* Task statement *
Report how many lines in the data include the string "html", and add nothing else.

* Given data *
+--

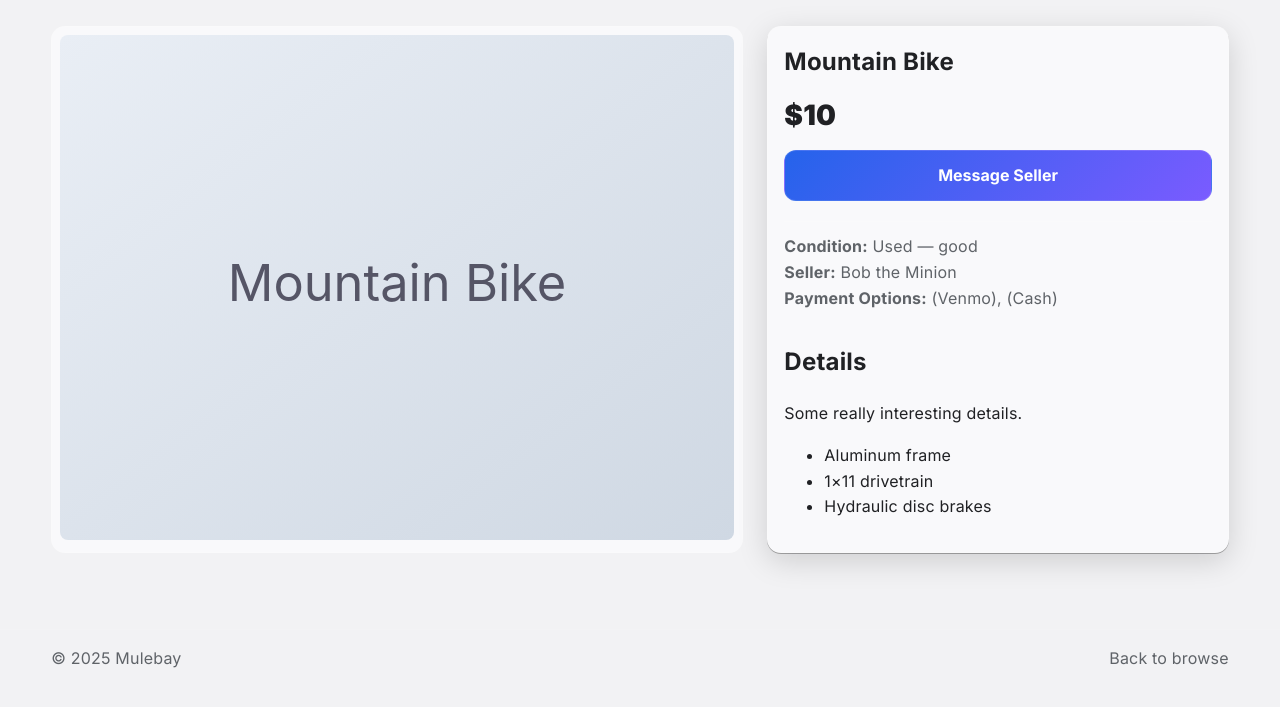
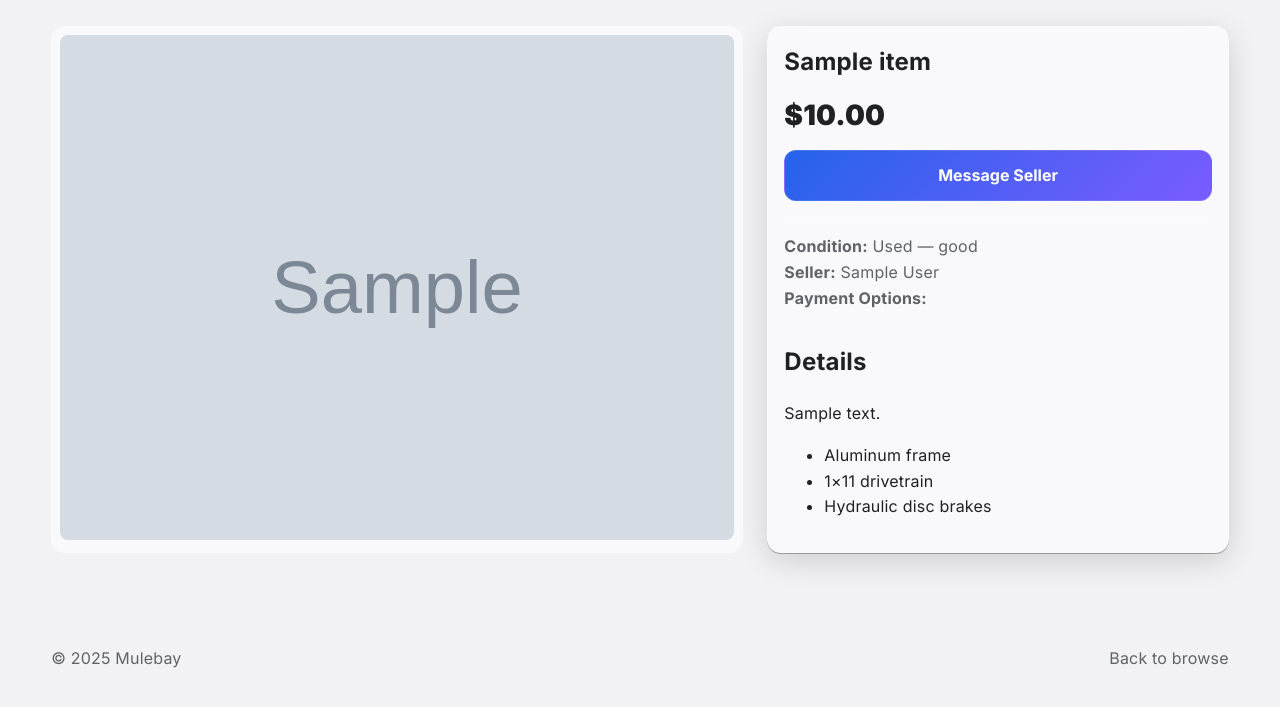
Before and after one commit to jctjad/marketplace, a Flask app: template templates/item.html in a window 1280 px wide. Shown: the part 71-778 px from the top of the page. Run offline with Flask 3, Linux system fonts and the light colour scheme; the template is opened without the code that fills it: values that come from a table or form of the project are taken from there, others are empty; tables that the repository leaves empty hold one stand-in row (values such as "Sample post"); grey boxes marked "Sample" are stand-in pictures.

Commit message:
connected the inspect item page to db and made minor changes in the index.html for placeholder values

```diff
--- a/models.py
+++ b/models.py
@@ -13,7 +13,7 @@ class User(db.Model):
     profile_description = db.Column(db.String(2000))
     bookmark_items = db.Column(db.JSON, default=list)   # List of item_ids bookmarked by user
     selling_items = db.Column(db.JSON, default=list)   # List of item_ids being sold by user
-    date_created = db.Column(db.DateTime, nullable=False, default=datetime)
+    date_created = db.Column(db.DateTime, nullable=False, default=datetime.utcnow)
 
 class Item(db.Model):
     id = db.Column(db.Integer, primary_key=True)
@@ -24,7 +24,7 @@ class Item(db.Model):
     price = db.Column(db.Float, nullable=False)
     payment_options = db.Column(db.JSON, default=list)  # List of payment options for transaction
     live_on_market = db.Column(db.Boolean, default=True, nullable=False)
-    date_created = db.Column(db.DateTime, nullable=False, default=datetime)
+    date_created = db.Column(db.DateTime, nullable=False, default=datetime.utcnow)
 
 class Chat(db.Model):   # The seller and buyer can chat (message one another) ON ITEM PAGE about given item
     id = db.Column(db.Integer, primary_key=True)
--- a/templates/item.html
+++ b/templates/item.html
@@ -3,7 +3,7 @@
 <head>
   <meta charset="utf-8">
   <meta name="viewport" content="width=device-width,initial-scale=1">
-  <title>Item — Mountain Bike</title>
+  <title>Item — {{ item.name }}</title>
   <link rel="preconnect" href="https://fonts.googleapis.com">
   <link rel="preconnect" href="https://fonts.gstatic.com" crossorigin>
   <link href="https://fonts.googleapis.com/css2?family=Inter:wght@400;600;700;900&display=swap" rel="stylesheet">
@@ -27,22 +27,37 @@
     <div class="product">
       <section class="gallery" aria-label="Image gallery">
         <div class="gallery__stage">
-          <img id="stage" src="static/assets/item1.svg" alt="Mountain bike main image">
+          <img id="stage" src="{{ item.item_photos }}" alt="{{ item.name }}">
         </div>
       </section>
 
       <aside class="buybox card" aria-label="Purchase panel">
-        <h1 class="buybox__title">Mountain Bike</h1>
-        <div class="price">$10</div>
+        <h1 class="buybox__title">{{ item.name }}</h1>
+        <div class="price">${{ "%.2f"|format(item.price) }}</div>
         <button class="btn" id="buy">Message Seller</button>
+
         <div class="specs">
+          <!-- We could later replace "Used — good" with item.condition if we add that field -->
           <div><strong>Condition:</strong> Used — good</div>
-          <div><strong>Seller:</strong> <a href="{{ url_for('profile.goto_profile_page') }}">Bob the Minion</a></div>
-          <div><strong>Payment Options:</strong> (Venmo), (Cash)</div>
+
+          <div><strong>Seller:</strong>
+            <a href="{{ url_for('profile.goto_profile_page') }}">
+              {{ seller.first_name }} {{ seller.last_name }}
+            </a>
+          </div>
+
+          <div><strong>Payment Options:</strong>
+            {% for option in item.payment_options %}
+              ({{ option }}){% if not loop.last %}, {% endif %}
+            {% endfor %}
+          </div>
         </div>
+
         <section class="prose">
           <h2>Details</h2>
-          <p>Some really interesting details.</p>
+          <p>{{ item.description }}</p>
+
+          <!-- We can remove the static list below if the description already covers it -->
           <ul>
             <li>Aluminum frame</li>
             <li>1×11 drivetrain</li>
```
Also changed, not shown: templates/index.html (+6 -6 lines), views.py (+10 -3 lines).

+--

* Response for this exercise *
5